Diphtheria treatment

Treatment for diphtheria should be immediate.

Because diphtheria toxin can cause damage quickly, treatment will often begin before a final diagnosis is made.

Complete isolation of the patient, bed rest

Due to the altered general condition, hospitalization is often necessary, with bed rest and control of cardiovascular parameters.

The recovery period is usually very long.

Especially after myocarditis, the patient must rest for many weeks.

People suspected of having diphtheria are also placed in isolation for a few weeks until there is no danger of them infecting other people.

Antitoxin to neutralize diphtheria toxin

When your doctor suspects diphtheria, you will be given an injection of antitoxin, a substance that can neutralize diphtheria toxin and make it harmless.
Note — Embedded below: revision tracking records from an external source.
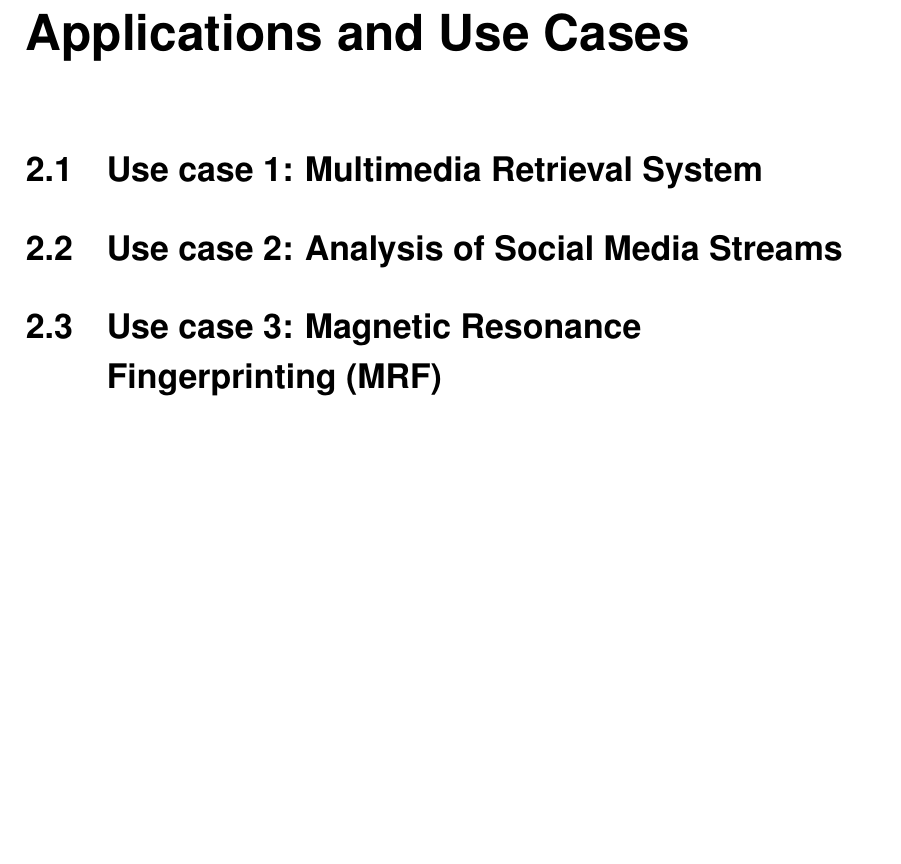
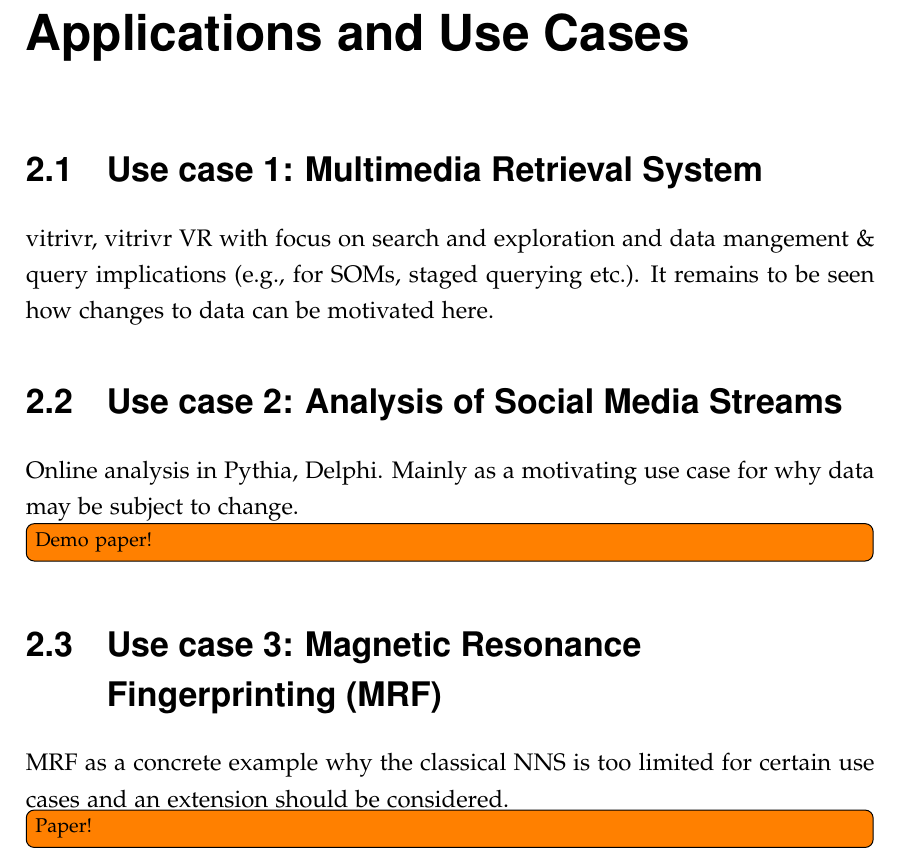
Before and after one commit to ppanopticon/phd-thesis, a LaTeX thesis (thesis.tex, which reads mainmatter/02-usecases/main.tex): part of page 27 of 57, cut so that both start at the same text, the shorter picture padded with empty space. The pictures show the PDF file thesis.pdf that the author committed with the source.

Commit message:
Noted down few additions to chapter 2.

```diff
--- a/mainmatter/02-usecases/main.tex
+++ b/mainmatter/02-usecases/main.tex
@@ -3,6 +3,14 @@
 
 \section{Use case 1: Multimedia Retrieval System}
 
+vitrivr, vitrivr VR with focus on search and exploration and data mangement \& query implications (e.g., for SOMs, staged querying etc.). It remains to be seen how changes to data can be motivated here.
+
 \section{Use case 2: Analysis of Social Media Streams}
 
+Online analysis in Pythia, Delphi. Mainly as a motivating use case for why data may be subject to change.
+\todo[inline]{Demo paper!}
+
 \section{Use case 3: Magnetic Resonance Fingerprinting (MRF)}
+
+MRF as a concrete example why the classical NNS is too limited for certain use cases and an extension should be considered.
+\todo[inline]{Paper!}
```
Also changed, not shown: thesis.pdf.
The antitoxin is prepared from horse serum for all cases when diphtheria is suspected.

It should be administered early to avoid further binding of the toxin to tissue receptors, since the fixed toxin is not neutralized by the antitoxin.

Supportive treatment

To help your body recover and keep it out of harm’s way, you may receive supportive treatment that may include:

  • Removal of the gray membrane of the throat by direct laryngoscopy or bronchoscopy: This procedure may be necessary to prevent or relieve airway obstruction.
  • Intubation: insertion of a breathing tube to avoid airway blockage.
  • Electrocardiography of the heart: to detect any irregularities in the function of the heart.
Use of antibiotics

Patients should receive 500 mg of erythromycin every 6 hours for 14 days. Clarithromycin or azithromycin can be used.


Diphtheria can be a mild disease, but it can also become severe.

Death can occur in one in five untreated cases and in up to one in 10 treated cases.



There is an effective vaccine against diphtheria, which is part of the regular vaccination program in many countries.

Vaccination is the best protection against infection.

It can be done from two months of age, in combination with vaccination against pertussis, tetanus and polio.

In their first year of life, children are given this triple vaccine and then several booster doses are given in infancy.

The first 3 vaccines are given at 2, 4, and 6 months of age.

Between 15 and 18 months of age, the fourth injection and a fifth injection are given when a child enters school between 4 and 6 years of age.

With regular checkups for 11- or 12-year-olds, a preteen should receive a dose of the vaccine.

If an adult did not get the vaccine as a preteen or teen, then they should get a dose.

There is no final immunity against the disease, having contracted the disease, as it does not protect against reinfection.

For the prevention of diphtheria in adults, the individual must be immunized with the administration of the toxoid.

Adults over the age of 60 are advised to receive another dose to increase the lowered immunity to the disease.

A booster shot should be done every ten years, and after age 60, the booster should be done every five years.

Because diphtheria is still prevalent in underdeveloped countries, the vaccine is still required in case of exposure to a carrier (a person with diphtheria) who is visiting from another country or if a person travels to an area where diphtheria exists.

Preventive antibiotics

People who have been exposed to a person infected with diphtheria can be treated with antibiotics to prevent infection.

Contact with infected people should be avoided and general hygiene measures (hand washing, mouth protection) must be respected.